Post-election crisis and instability - still no international solutions :
Hasty polls can make things worse as Congo’s case shows By Paul Collier
LONDON: Much of my work has been on conflict in Africa, so the latest catastrophe in the Democratic Republic of Congo (DRC) has unsurprisingly generated questions of the form ‘What now?’ My buck-dodging answer is: ‘Don’t start from here’. We are where we are because of the persistent failure of the international community to face reality. Part of that reality is that the UN is ill-suited to a reactive mode of operations: reaction requires decisions and logistics that are usually stymied by a lack of consensus and resources.
So what is the alternative to the reactive mode? It is to pre-empt these situations by changing the approach that has been adopted in post-conflict societies.

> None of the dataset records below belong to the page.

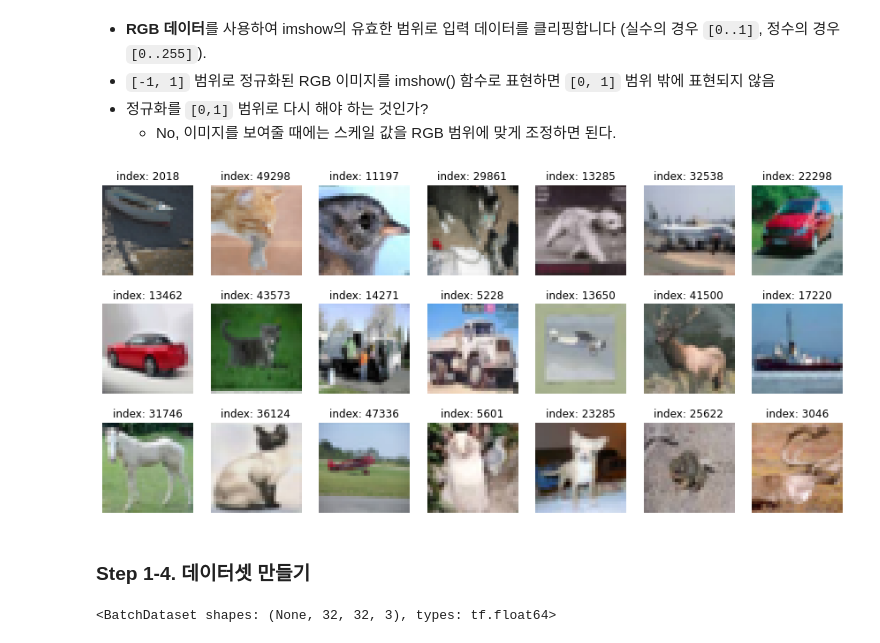
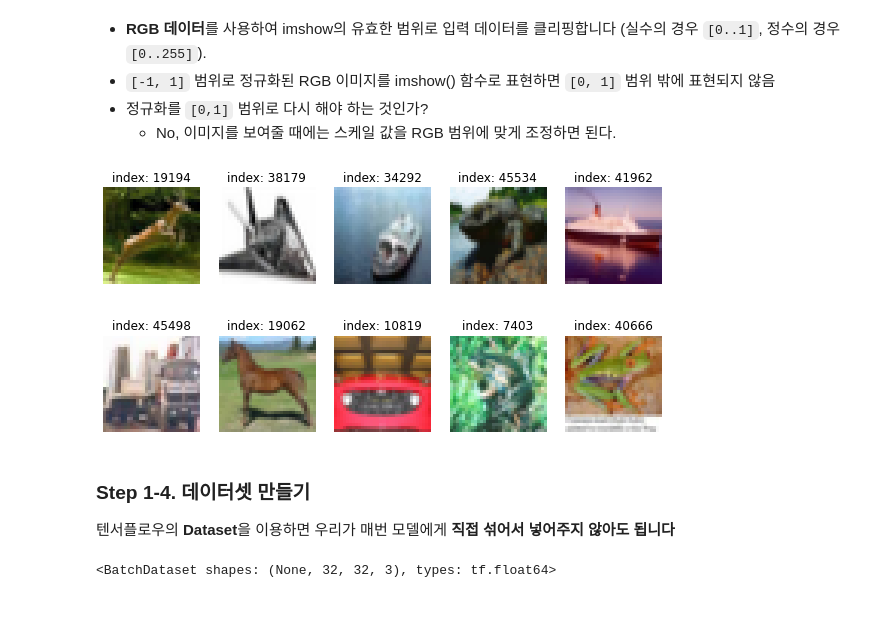
Before and after one commit to stereo-weld/explorations, a Jupyter notebook: E12_Project_Dcgan_Cifar10_Generate_image_V2.ipynb, the cells around one changed output. Drawn from its saved outputs; the diff is of its cells as text; code cells hidden in the pictures; blank space fills up the shorter version.

```diff
--- a/E12_Project_Dcgan_Cifar10_Generate_image_V2.ipynb
+++ b/E12_Project_Dcgan_Cifar10_Generate_image_V2.ipynb
@@ -129,18 +145,20 @@ Clipping input data to the valid range for imshow with RGB data ([0..1] for floa
   - No, 이미지를 보여줄 때에는 스케일 값을 RGB 범위에 맞게 조정하면 된다.
 # %%
 # 정규화된 이미지 21개를 3x7 의 배열로 띄워보기
-plt.figure(figsize=(15, 7))
+plt.figure(figsize=(10, 5))
 
-for i in range(21):
-    plt.subplot(3, 7, i+1)
+for i in range(10):
+    plt.subplot(2, 5, i+1)
     random_index = np.random.randint(50000)       # 0~49999
     plt.imshow((train_x[random_index]+1.0)/2.0)  # cmap의 default: 'viridis'
     plt.title(f'index: {random_index}')
     plt.axis('off')
 plt.show()
 # %% [output]
-[figure, old version]
+[figure, new version]
 # %% [markdown]
 ### Step 1-4. 데이터셋 만들기
+
+텐서플로우의 **Dataset**을 이용하면 우리가 매번 모델에게 **직접 섞어서 넣어주지 않아도 됩니다**
 # %%
 BUFFER_SIZE = 50000
```
Also changed, not shown: parts of 41 cells of this notebook.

The international community has based its pre-emptive strategy on a naive faith in the restorative power of elections. The theory has been that elections usher in an accountable and legitimate government and so bring peace and prosperity. In the DRC, elections were duly held on October 29. 2006, costing the aid donors $500mn. So confident was the international community in this model that the date set for the withdrawal of UN peacekeepers was October 30. Instead, the elections provoked a full-scale shoot-out between the forces of the defeated candidate, Bemba, and the victorious Kabila, while manifestly failing to resolve the problem of eastern Congo.